Hi colleagues

I’m delighted to announce the winners of the DOING SOMETHING INTERESTING? competition. (Remember? Way back in April.) Copies of Changeology are winging their way to them.

My secret intention was to flush out innovative examples I could share. I’m very happy with the result.

In no particular order the winners are:

1) Impromptu kinder engineers, Wyndham City Council, Vic

For imagination and agility in speedily improvising a delightful community engagement project on the fly.Wyndham kinder 1Wyndham kinder 2

Here is Cliff Eberly’s description:

I’m thrilled to be able to share this story with you. 

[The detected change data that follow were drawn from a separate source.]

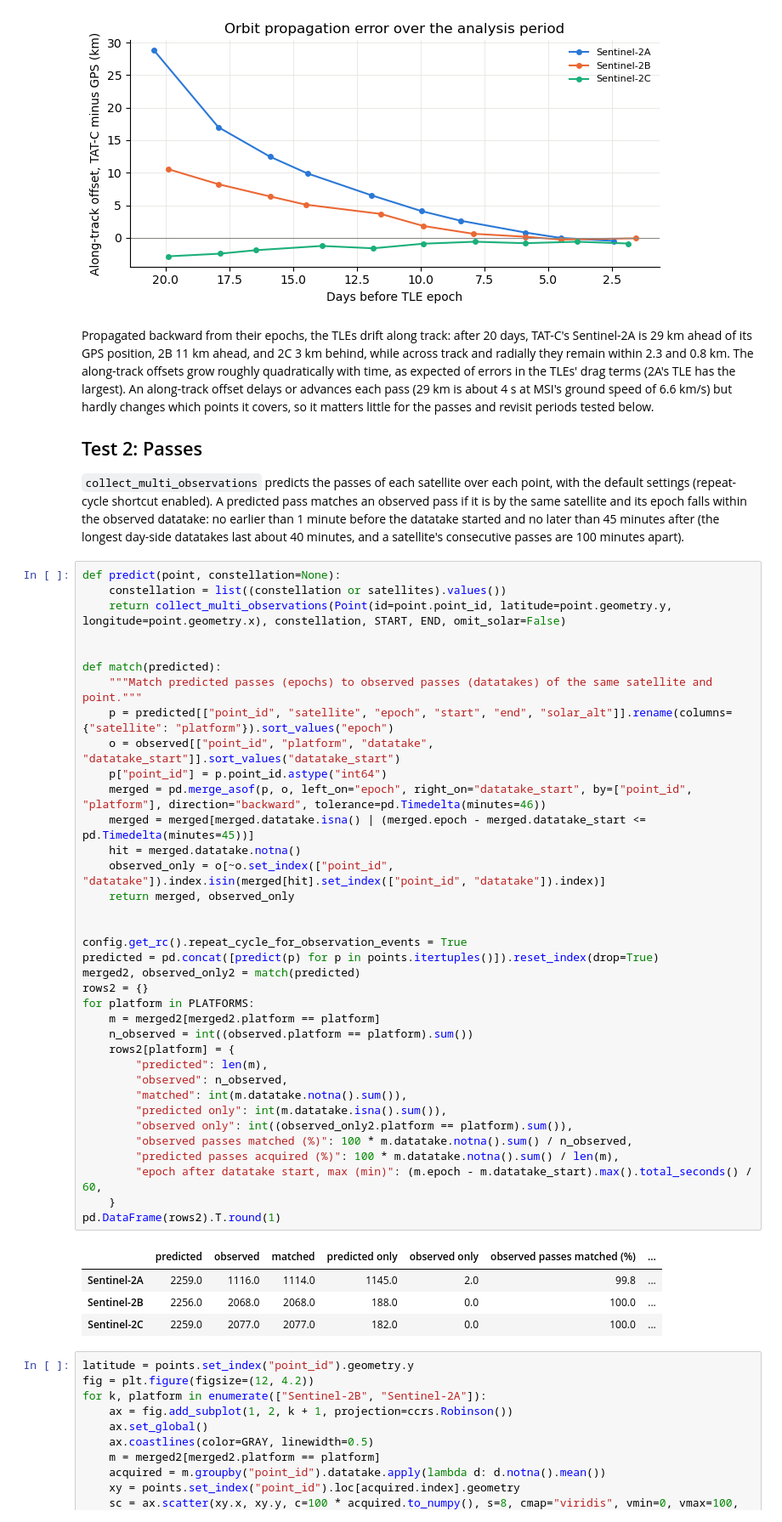
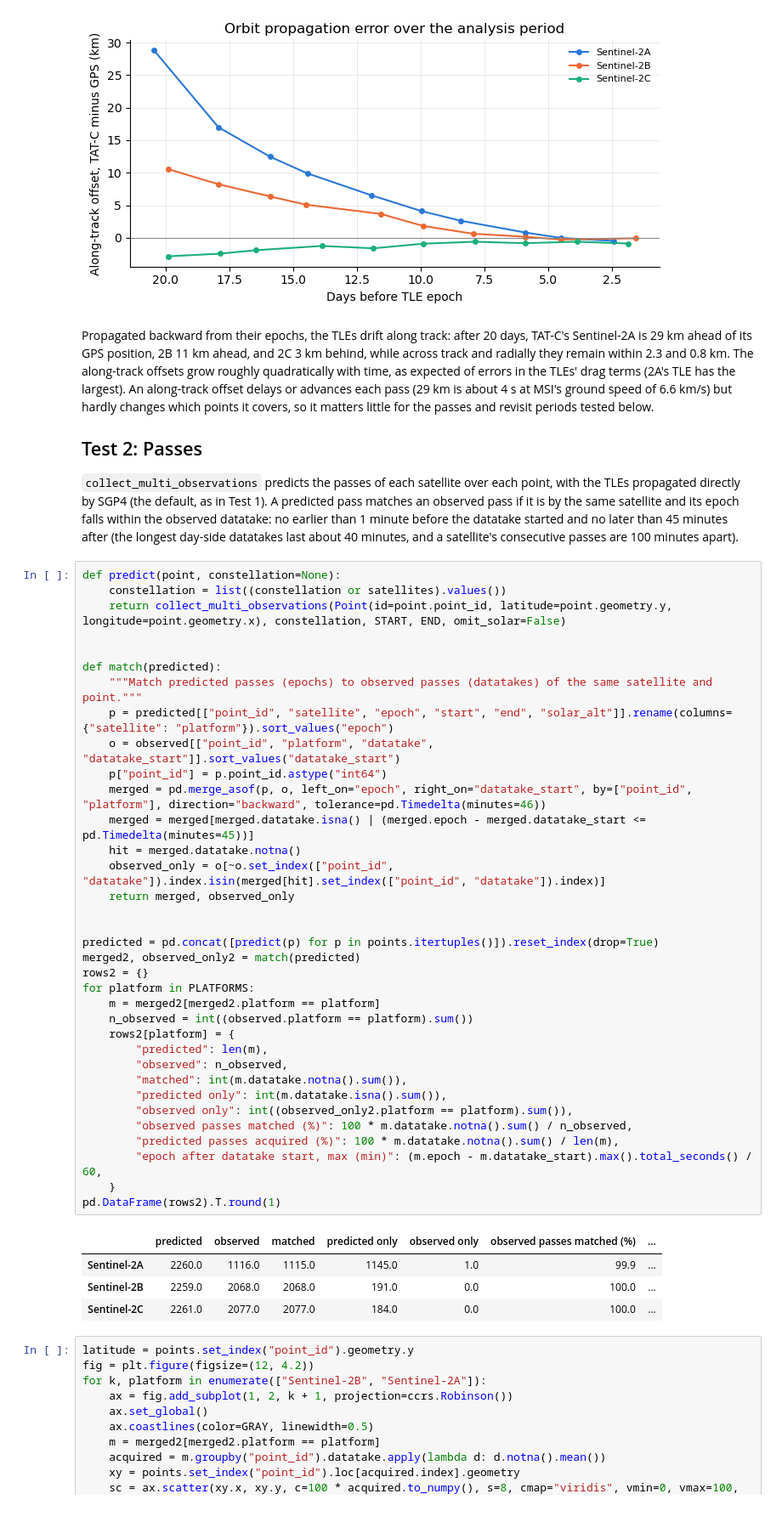
Before and after one commit to code-lab-org/tatc, a Jupyter notebook: docs/validation/ValidateRevisitSentinel2.ipynb, the cells around one changed output. Shown at 85% size. Saved outputs shown, nothing was run; the diff lists cells and outputs as text.

```diff
--- a/docs/validation/ValidateRevisitSentinel2.ipynb
+++ b/docs/validation/ValidateRevisitSentinel2.ipynb
@@ -289,7 +288,7 @@ Propagated backward from their epochs, the TLEs drift along track: after 20 days
 
 ## Test 2: Passes
 
-`collect_multi_observations` predicts the passes of each satellite over each point, with the default settings (repeat-cycle shortcut enabled). A predicted pass matches an observed pass if it is by the same satellite and its epoch falls within the observed datatake: no earlier than 1 minute before the datatake started and no later than 45 minutes after (the longest day-side datatakes last about 40 minutes, and a satellite's consecutive passes are 100 minutes apart).
+`collect_multi_observations` predicts the passes of each satellite over each point, with the TLEs propagated directly by SGP4 (the default, as in Test 1). A predicted pass matches an observed pass if it is by the same satellite and its epoch falls within the observed datatake: no earlier than 1 minute before the datatake started and no later than 45 minutes after (the longest day-side datatakes last about 40 minutes, and a satellite's consecutive passes are 100 minutes apart).
 # %%
 def predict(point, constellation=None):
     constellation = list((constellation or satellites).values())
@@ -300,37 +299,36 @@ def match(predicted):
     """Match predicted passes (epochs) to observed passes (datatakes) of the same satellite and point."""
     p = predicted[["point_id", "satellite", "epoch", "start", "end", "solar_alt"]].rename(columns={"satellite": "platform"}).sort_values("epoch")
     o = observed[["point_id", "platform", "datatake", "datatake_start"]].sort_values("datatake_start")
     p["point_id"] = p.point_id.astype("int64")
     merged = pd.merge_asof(p, o, left_on="epoch", right_on="datatake_start", by=["point_id", "platform"], direction="backward", tolerance=pd.Timedelta(minutes=46))
     merged = merged[merged.datatake.isna() | (merged.epoch - merged.datatake_start <= pd.Timedelta(minutes=45))]
     hit = merged.datatake.notna()
     observed_only = o[~o.set_index(["point_id", "datatake"]).index.isin(merged[hit].set_index(["point_id", "datatake"]).index)]
     return merged, observed_only
 
 
-config.get_rc().repeat_cycle_for_observation_events = True
 predicted = pd.concat([predict(p) for p in points.itertuples()]).reset_index(drop=True)
 merged2, observed_only2 = match(predicted)
 rows2 = {}
 for platform in PLATFORMS:
     m = merged2[merged2.platform == platform]
     n_observed = int((observed.platform == platform).sum())
     rows2[platform] = {
         "predicted": len(m),
         "observed": n_observed,
         "matched": int(m.datatake.notna().sum()),
         "predicted only": int(m.datatake.isna().sum()),
         "observed only": int((observed_only2.platform == platform).sum()),
         "observed passes matched (%)": 100 * m.datatake.notna().sum() / n_observed,
         "predicted passes acquired (%)": 100 * m.datatake.notna().sum() / len(m),
         "epoch after datatake start, max (min)": (m.epoch - m.datatake_start).max().total_seconds() / 60,
     }
 pd.DataFrame(rows2).T.round(1)
 # %% [output]
 |  | predicted | observed | matched | predicted only | observed only | observed passes matched (%) | ... |
-| Sentinel-2A | 2259.0 | 1116.0 | 1114.0 | 1145.0 | 2.0 | 99.8 | ... |
-| Sentinel-2B | 2256.0 | 2068.0 | 2068.0 | 188.0 | 0.0 | 100.0 | ... |
-| Sentinel-2C | 2259.0 | 2077.0 | 2077.0 | 182.0 | 0.0 | 100.0 | ... |
+| Sentinel-2A | 2260.0 | 1116.0 | 1115.0 | 1145.0 | 1.0 | 99.9 | ... |
+| Sentinel-2B | 2259.0 | 2068.0 | 2068.0 | 191.0 | 0.0 | 100.0 | ... |
+| Sentinel-2C | 2261.0 | 2077.0 | 2077.0 | 184.0 | 0.0 | 100.0 | ... |
 # %%
 latitude = points.set_index("point_id").geometry.y
 fig = plt.figure(figsize=(12, 4.2))
```
Also changed, not shown: parts of 10 cells of this notebook, 13 other files.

Wyndham City’s Road Resurfacing Team has been doing some wonderful engagement work around the repaving and reconstruction of local roads.  It started out with them taking the Wyndham Cruiser, Council’s promotional vehicle, out to do meet and greets with local residents prior to road works. 

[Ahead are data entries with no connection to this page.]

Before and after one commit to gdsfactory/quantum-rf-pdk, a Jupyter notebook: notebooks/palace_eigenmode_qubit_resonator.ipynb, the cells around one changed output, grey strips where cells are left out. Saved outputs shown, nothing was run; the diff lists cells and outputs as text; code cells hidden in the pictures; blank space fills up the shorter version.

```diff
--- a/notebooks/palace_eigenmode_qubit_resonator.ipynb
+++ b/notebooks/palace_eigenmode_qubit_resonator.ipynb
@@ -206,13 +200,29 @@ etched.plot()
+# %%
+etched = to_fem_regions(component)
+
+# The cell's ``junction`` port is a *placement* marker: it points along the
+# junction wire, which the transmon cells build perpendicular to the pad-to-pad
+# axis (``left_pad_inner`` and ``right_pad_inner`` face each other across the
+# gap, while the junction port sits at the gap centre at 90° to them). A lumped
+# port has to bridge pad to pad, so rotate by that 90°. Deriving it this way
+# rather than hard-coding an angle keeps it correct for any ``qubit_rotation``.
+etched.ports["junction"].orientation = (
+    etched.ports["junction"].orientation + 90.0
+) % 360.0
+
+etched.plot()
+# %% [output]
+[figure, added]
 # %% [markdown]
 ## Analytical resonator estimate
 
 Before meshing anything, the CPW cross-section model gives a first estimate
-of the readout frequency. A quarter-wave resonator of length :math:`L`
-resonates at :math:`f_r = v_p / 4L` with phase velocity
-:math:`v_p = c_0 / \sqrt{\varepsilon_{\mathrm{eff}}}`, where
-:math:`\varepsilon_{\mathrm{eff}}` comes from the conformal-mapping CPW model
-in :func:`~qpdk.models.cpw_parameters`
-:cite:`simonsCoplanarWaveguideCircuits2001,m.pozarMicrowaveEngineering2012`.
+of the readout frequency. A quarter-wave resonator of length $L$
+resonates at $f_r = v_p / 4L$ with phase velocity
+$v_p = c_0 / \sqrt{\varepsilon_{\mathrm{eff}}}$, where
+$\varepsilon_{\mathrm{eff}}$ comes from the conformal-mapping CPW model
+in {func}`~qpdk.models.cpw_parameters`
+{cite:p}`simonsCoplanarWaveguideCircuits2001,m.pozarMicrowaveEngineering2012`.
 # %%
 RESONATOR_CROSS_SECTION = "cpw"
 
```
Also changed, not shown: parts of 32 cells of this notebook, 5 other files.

In the photos attached they connected with a kindergarten that was affected by the road resurfacing.  The kids donned construction hats, high visibility vests and got up close (in a kinder safe kind of way) with the diggers while learning a bit about what Council was doing on their street.

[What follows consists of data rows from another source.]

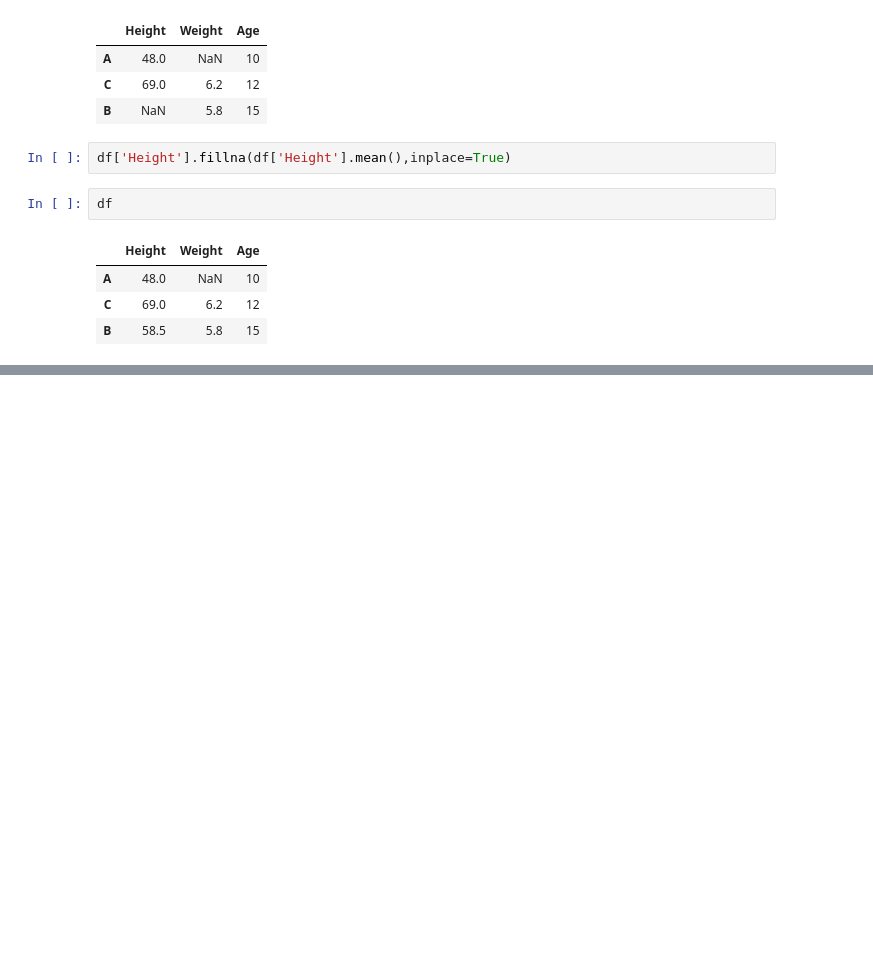
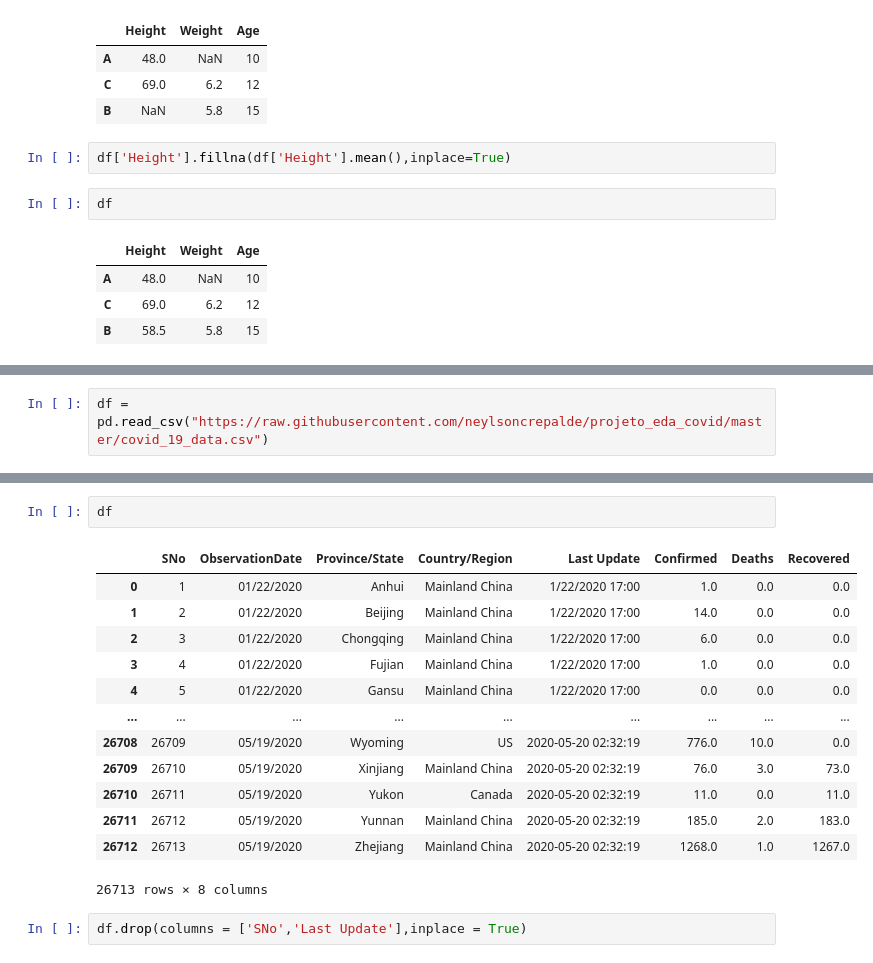
Before and after one commit to Pepcoders/Data-Science-January, a Jupyter notebook: Pandas/Pandas.ipynb, the cells around one changed output, grey strips where cells are left out. Drawn from its saved outputs; the diff is of its cells as text; blank space fills up the shorter version.

```diff
--- a/Pandas/Pandas.ipynb
+++ b/Pandas/Pandas.ipynb
@@ -391,0 +413,2 @@ df
+# %%
+df = pd.read_csv("https://raw.githubusercontent.com/neylsoncrepalde/projeto_eda_covid/master/covid_19_data.csv")
@@ -391,0 +458,18 @@ df
+# %%
+df
+# %% [output]
+|  | SNo | ObservationDate | Province/State | Country/Region | Last Update | Confirmed | Deaths | Recovered |
+| 0 | 1 | 01/22/2020 | Anhui | Mainland China | 1/22/2020 17:00 | 1.0 | 0.0 | 0.0 |
+| 1 | 2 | 01/22/2020 | Beijing | Mainland China | 1/22/2020 17:00 | 14.0 | 0.0 | 0.0 |
+| 2 | 3 | 01/22/2020 | Chongqing | Mainland China | 1/22/2020 17:00 | 6.0 | 0.0 | 0.0 |
+| 3 | 4 | 01/22/2020 | Fujian | Mainland China | 1/22/2020 17:00 | 1.0 | 0.0 | 0.0 |
+| 4 | 5 | 01/22/2020 | Gansu | Mainland China | 1/22/2020 17:00 | 0.0 | 0.0 | 0.0 |
+| ... | ... | ... | ... | ... | ... | ... | ... | ... |
+| 26708 | 26709 | 05/19/2020 | Wyoming | US | 2020-05-20 02:32:19 | 776.0 | 10.0 | 0.0 |
+| 26709 | 26710 | 05/19/2020 | Xinjiang | Mainland China | 2020-05-20 02:32:19 | 76.0 | 3.0 | 73.0 |
+| 26710 | 26711 | 05/19/2020 | Yukon | Canada | 2020-05-20 02:32:19 | 11.0 | 0.0 | 11.0 |
+| 26711 | 26712 | 05/19/2020 | Yunnan | Mainland China | 2020-05-20 02:32:19 | 185.0 | 2.0 | 183.0 |
+| 26712 | 26713 | 05/19/2020 | Zhejiang | Mainland China | 2020-05-20 02:32:19 | 1268.0 | 1.0 | 1267.0 |
+26713 rows × 8 columns
+# %%
+df.drop(columns = ['SNo','Last Update'],inplace = True)
```
Also changed, not shown: parts of 20 cells of this notebook.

Overall, the engineers have reported that doing face-to-face, personal engagement with local people has dramatically decreased the number of angry phone calls they receive mid-project and increased residents’ satisfaction with the job being done.

Happy to end the week on this one.

Cliff

2) Fall In Love With Nature on the Central Coast, NSW

For breaking the stereotype of a conservation engagement project.FLYER_FORESTYARN_6716.jpg

This ongoing project aims to get adults into nature by mashing nature experiences with stuff we love.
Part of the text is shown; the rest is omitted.